News & Insights

Port operations slow as natural disasters strike worldwide

16 Feb 2023

Recent extreme weather events and natural disasters pose significant challenges for global shipping operations, from Cyclone Gabrielle in New Zealand to the devastating Turkey-Syria earthquake.

Locally, we also saw tightening regulation around cargo reporting and compliance checks.

Verified Gross Mass compliance requirements

Shippers have been put on notice as the Australian Maritime Safety Authority (AMSA) is reported to be conducting compliance sampling of containers.

AMSA is conducting the checks in line with the Verified Gross Mass (VGM) requirements set out in Marine Order 42 – Carriage, stowage and securing of cargoes and containers (MO42).

MO42 legislates that the actual gross mass of each container must match the gross mass that has been declared in the cargo information supplied to the vessel’s master.

For more information about VGM requirements and your compliance obligations, please visit the AMSA website.

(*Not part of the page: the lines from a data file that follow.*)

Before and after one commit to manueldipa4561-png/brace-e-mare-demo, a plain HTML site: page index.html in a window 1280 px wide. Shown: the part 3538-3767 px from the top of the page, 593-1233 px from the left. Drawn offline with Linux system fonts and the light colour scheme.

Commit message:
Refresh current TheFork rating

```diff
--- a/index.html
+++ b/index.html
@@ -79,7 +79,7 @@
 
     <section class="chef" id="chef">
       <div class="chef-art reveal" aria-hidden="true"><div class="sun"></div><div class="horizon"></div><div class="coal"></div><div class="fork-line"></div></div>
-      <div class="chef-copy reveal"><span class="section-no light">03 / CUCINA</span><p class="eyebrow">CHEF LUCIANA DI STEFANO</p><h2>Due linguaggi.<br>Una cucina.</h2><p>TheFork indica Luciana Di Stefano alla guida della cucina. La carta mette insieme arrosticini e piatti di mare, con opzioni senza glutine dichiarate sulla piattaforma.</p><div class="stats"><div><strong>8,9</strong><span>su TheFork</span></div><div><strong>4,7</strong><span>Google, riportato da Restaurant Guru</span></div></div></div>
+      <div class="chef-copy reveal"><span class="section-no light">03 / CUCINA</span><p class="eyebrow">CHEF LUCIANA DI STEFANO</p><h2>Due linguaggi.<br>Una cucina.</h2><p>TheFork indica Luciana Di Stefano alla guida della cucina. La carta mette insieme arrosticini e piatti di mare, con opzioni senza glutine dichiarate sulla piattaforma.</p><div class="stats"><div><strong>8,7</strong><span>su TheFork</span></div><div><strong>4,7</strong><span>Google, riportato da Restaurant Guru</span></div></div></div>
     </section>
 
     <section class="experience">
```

Shipping updates and news in February 2023

1. NZ weather causing major delays to shipping and inland deliveries

Following weeks of worsening weather in New Zealand, a cyclone that’s been named one of its worst this century has battered the country’s North Island. Major ports have been evacuated with operations put on hold until it is safe to return.


2. Sea Cargo Reporting Requirements and Inspection Arrangements

The Australian Border Force (ABF) has released an Australian Customs Notice on mandatory reporting timeframes and updated free storage arrangements for Full Container Loads of containerised cargo, which has been selected to be subject to ABF compliance activity.

Read the full Australian Customs Notice from the ABF here.

The Freight and Trade Alliance (FTA) has also provided an update on advice to members titled ‘CARGO HOLDS AND FCL STORAGE CONCESSIONS’, which clarifies the circumstances in which financial relief is offered to industry when cargo is on hold.

FTA members can read the full update here.


3. Introduction of AUS-India Free Trade Agreement.

The Australia-India Economic Cooperation and Trade Agreement (ECTA) entered into force on 29 December 2022.

On December 13, the Australian Border Force (ABF) released new advice on the Entry into Force of the ECTA. The Customs Notice sets out preferential rates of customs duty that apply to goods deemed to be Indian originating.

Read the ABF’s full update here or see more details about the agreement here.


4. Patrick Terminals increases existing charges and introduces new landside charges from March 2023.

You can read Patrick Terminals’ statement here, or read the Container Transport Alliance Australia’s analysis of the fee increases here.

5. DP World introduces Energy Charge.

Logistics company DP World will be increasing fees and introducing several new charges, including an Energy Charge that will apply to all import and export containers handled by DPWA Terminals.

The Energy Charge seeks to cover variations in fuel and electricity prices, and will be added to each container transaction.

The increased charges have been in effect since the start of February 2023.

6. Introduction of weight mis-declaration at DPWA in Melbourne.

DPWA has introduced a “Pondus” charge for weight mis-declarations at their Melbourne facility.

Import containers are statistically sampled and weighed on the Pondus stand, which is a calibrated weighing device. A fee will be applied on units with an absolute weight variance greater than one metric tonne compared to the declared weight.

If the absolute weight variance is less than a metric tonne, there will be no charge incurred.

The applied fee will be AUD $232 plus GST, per import shipment.

If you have any questions or feedback, please don’t hesitate to get in touch with your MYC liaison or call us on +61 8 9253 0121.